As my evening class went on break tonight, I couldn't help but start to compile a mental list of all that needs doing. The chapters that need to be read, the films that need to be seen (yes, this is actually homework) the assignments to be written, and so on. I was very tempted to tell myself that this is all so very stressful, and that I am in a stressful place. I was tempted to tell myself that I am stressed, when in point of fact, I was not feeling "stressed out" as say so often. Yes, I have plenty to do, and it may feel stressful very soon, but at that moment, I wasn't feeling "stressed out", merely mindful that there is much to be done.
I have a close friend who seems always to be in a state of being "stressed out" as she puts it. There is a never ending barrage of things in her life that seem to attack her relentlessly. She does have a lot going on, and I recognize that she has every right to be stressed out from time to time. But I also can't help but sometimes feel that she chooses it. She will identify situations that shouldn't be categorized as stressful by anyone, as things that bear down on her. I think perhaps that she feels the weight of decisions with so much gravity, that there is little room in her economy for a bad decision, or even a less-than-ideal one.
Somehow tonight the thought of my to-do list, mixed in with the thought of my friend. I actively chose not to take on a perception of stress in my life.
This brought to mind a quote from Thoreau: "The mass of men lead lives of quiet desperation."

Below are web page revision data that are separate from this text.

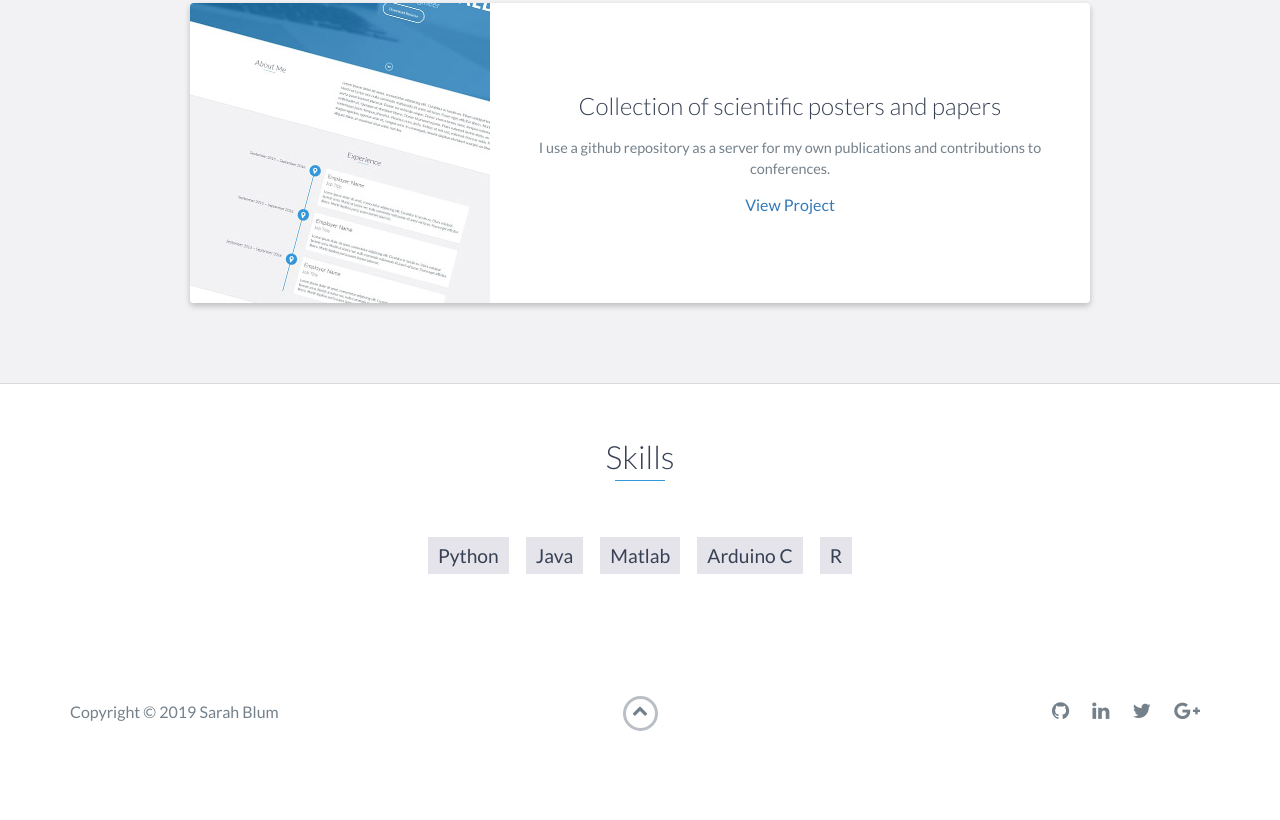
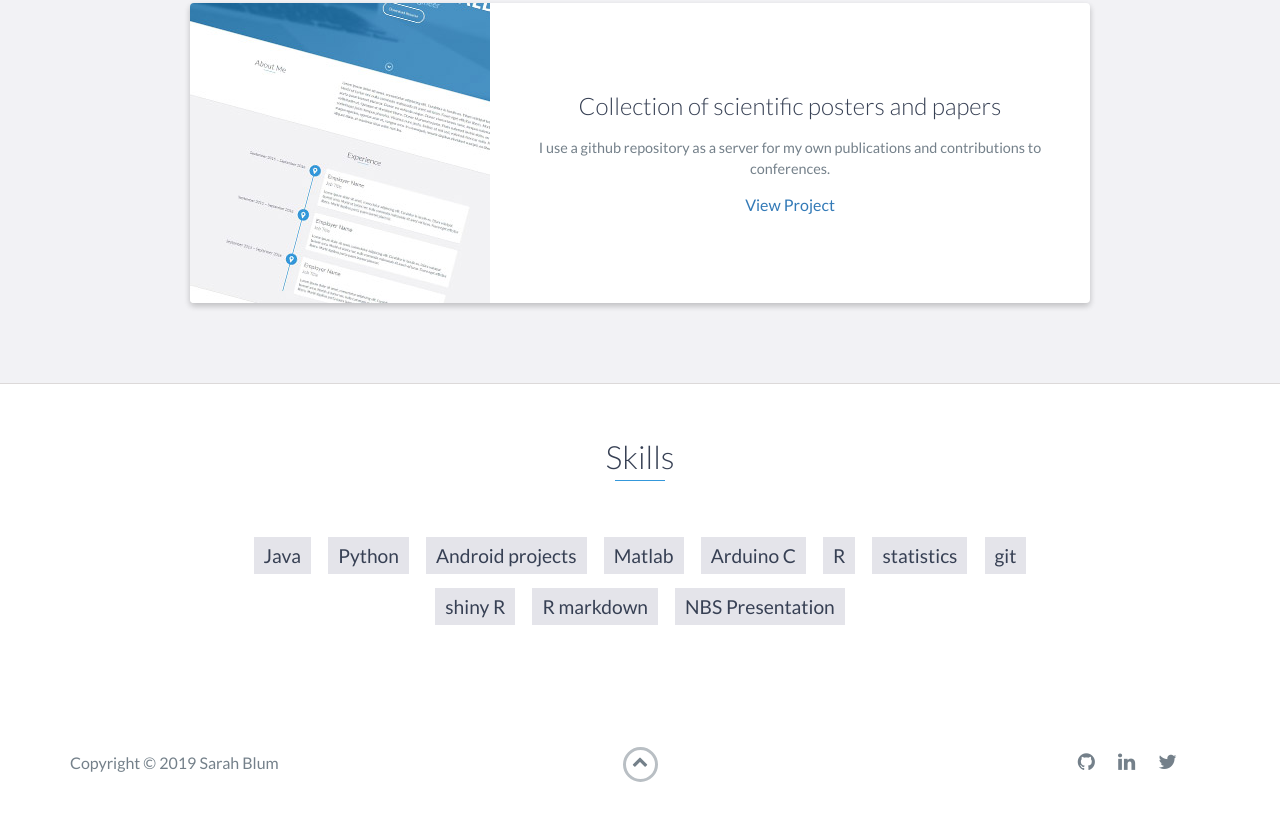
Before and after one commit to s4rify/page, a website: page index.html in a window 1280 px wide. Shown: the part 3925-4745 px from the top of the page. Before the commit the page ends 4710 px from the top, so only its background shows below. Drawn offline with nearby package versions, Linux system fonts and the light colour scheme.

Commit message:
added researchgate link

```diff
--- a/index.html
+++ b/index.html
@@ -247,11 +247,17 @@
     <div id="skills">
         <h2 class="heading">Skills</h2>
         <ul>
+            <li>Java</li>
             <li>Python</li>
-            <li>Java</li>
+            <li>Android projects</li>
 			<li>Matlab</li>
 			<li>Arduino C</li>
 			<li>R</li>
+			<li>statistics</li>
+			<li>git</li>
+			<li>shiny R</li>
+			<li>R markdown</li>
+			<li>NBS Presentation</li>
         </ul>
     </div>
     <!-- End #skills -->
@@ -281,7 +287,7 @@
                             <a href="https://twitter.com/s4rify/" target="_blank"><i class="fa fa-twitter" aria-hidden="true"></i></a>
                         </li>
                         <li>
-                            <a href="https://plus.google.com/" target="_blank"><i class="fa fa-google-plus" aria-hidden="true"></i></a>
+                            <a href="https://www.researchgate.net/profile/Sarah_Blum2" target="_blank"><i class="fa fa-researchgate" aria-hidden="true"></i></a>
                         </li>
                     </ul>
                 </div>
```
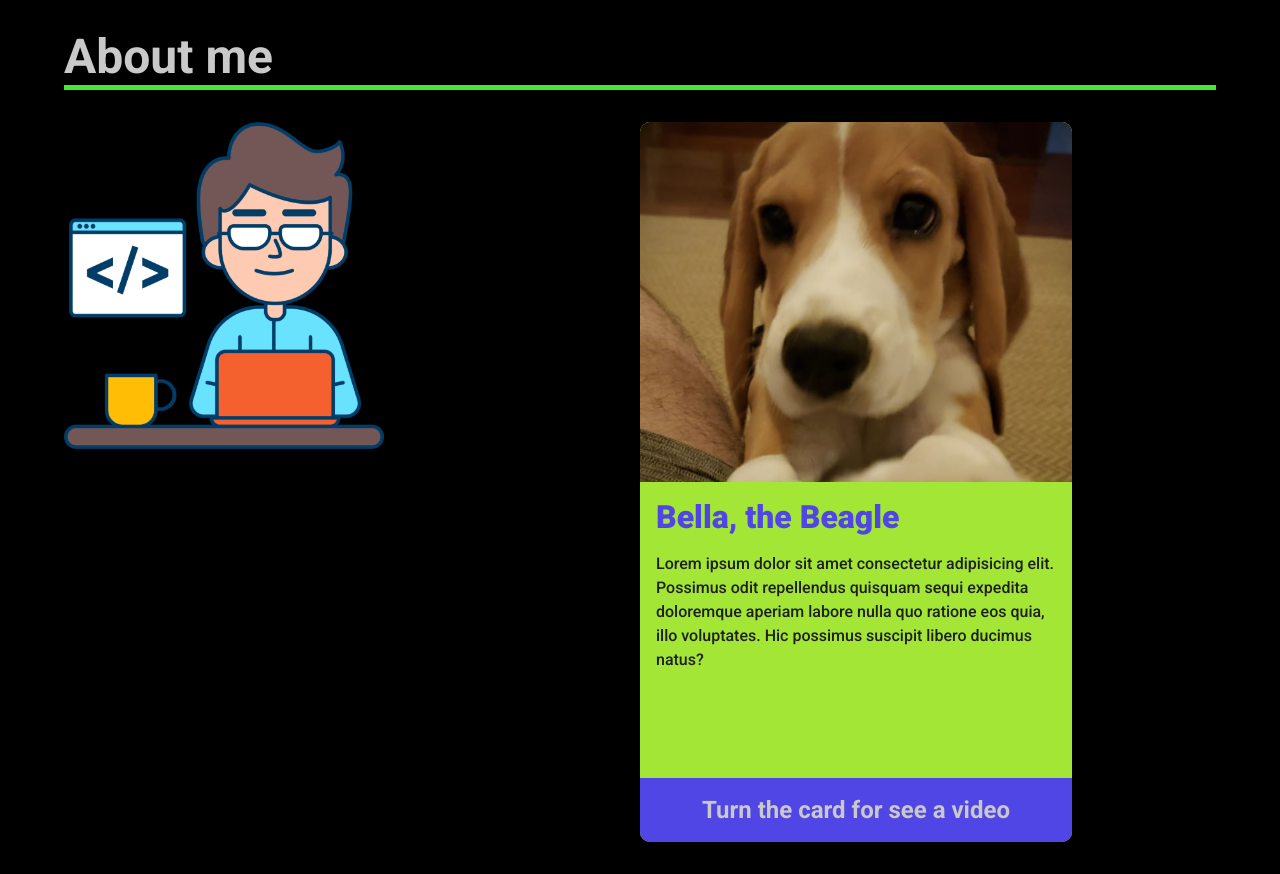
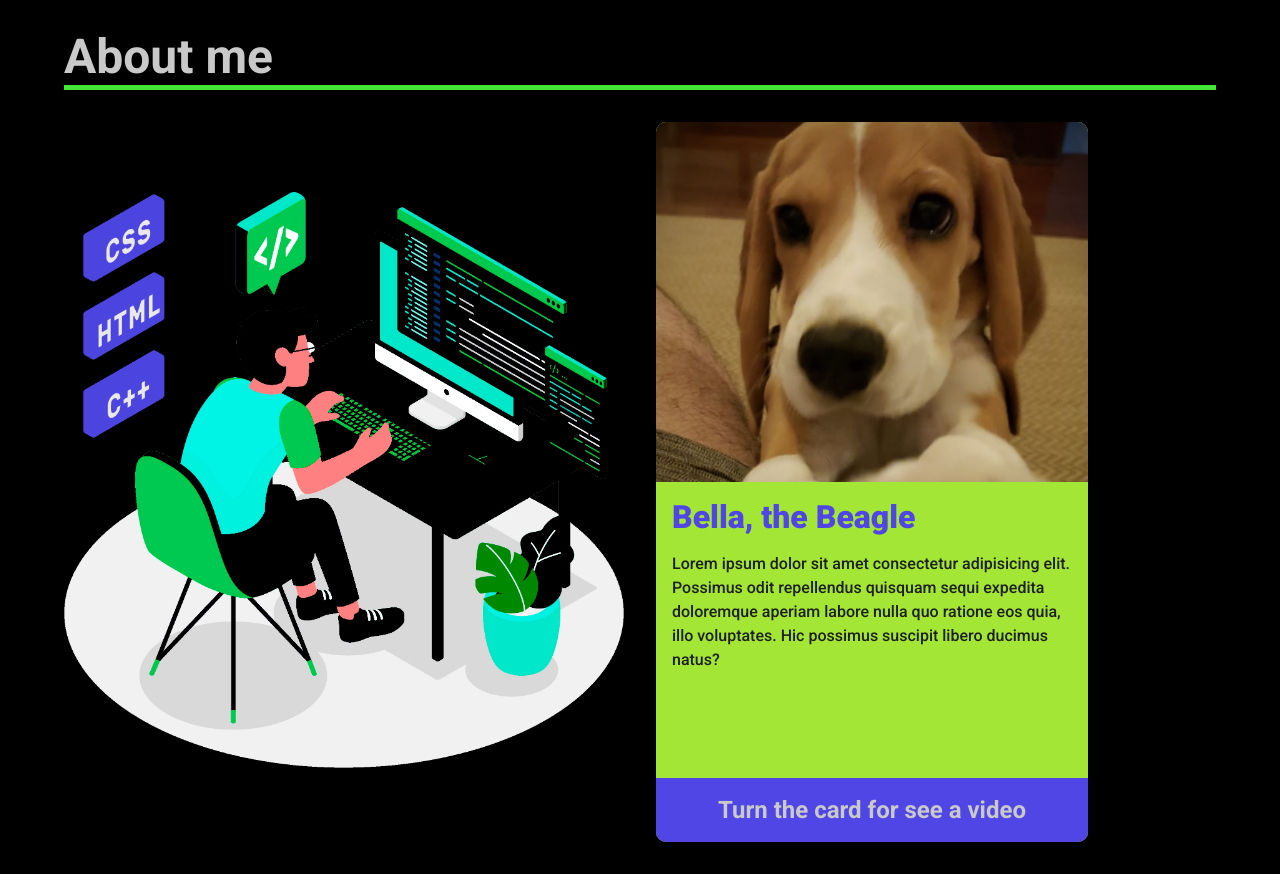
Before and after one commit to amaralBruno27866/brunoPortfolio, a React (Vite) app in the folder my-project/: page / in a window 1280 px wide. Shown: the part 640-1514 px from the top of the page. Built offline with nearby package versions, Linux system fonts and the light colour scheme.

Commit message:
update: some styles

```diff
--- a/my-project/src/components/AboutMe/AboutMe.jsx
+++ b/my-project/src/components/AboutMe/AboutMe.jsx
@@ -1,7 +1,7 @@
 import styles from './AboutMe.module.css';
 import {Banner} from './Banner/Banner';
-import developer from '../img/developer.png';
 import beagle from '../img/BellBell.png'
+import programmer from '../img/programer.png'
 
 export function AboutMe(){
     return(
@@ -11,7 +11,7 @@ export function AboutMe(){
             </div>
             <div className={styles.container}>
                 <div className={styles.developer}>
-                    <img src={developer} alt="" />
+                    <img src={programmer} alt="A man coding" />
                 </div>
                 <div className={styles.content}>
                     <Banner
--- a/my-project/src/components/AboutMe/AboutMe.module.css
+++ b/my-project/src/components/AboutMe/AboutMe.module.css
@@ -15,6 +15,9 @@
 
 .container{
     display: flex;
+    gap: 2rem;
+    align-items: center;
+    justify-content: center;
 }
 
 .developer, .content{
@@ -22,7 +25,7 @@
 }
 
 .developer img{
-    max-width: 20rem;
+    width: 100%;
 }
 
 .content{
```
Also changed, not shown: my-project/src/components/img/developer.png (deleted), my-project/src/components/img/programer.png (added).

And I have to admit that in a sense, theologically, Thoreau is right. There is always so much to be done. There is always so much that we need. There is always so much that we cannot accomplish on our own, or for ourselves. We lead lives of quiet desperation, because our efforts--and we should make an effort--is only buoyed by the Grace of God. I mean that quite literally. We have a choice, where we can recognize that we need that Grace, that we live by that Grace, and that we are sustained by that Grace. Or we can not. Either way, we are living lives of quiet desperation, but I think we can make a distinction about how we look at it. We can focus on the desperation and simply live there, which results as Thoreau put it "What is called resignation is confirmed desperation." Or we can focus on the Grace that we are offered, and say "please" and "thank you".
I think this choice matters in lots of ways; two of which I can think of at this moment: choosing Grace allows us to sleep better at night. And, accepting Grace means we have some to give to others when they need it. If we are living in a state of desperation, we have no grace to spare for anyone else, because we don't think we even have enough to get by on ourselves.
Yeah, I have a lot to get done, and not too much time to do it in.
By God's Grace, it will come out.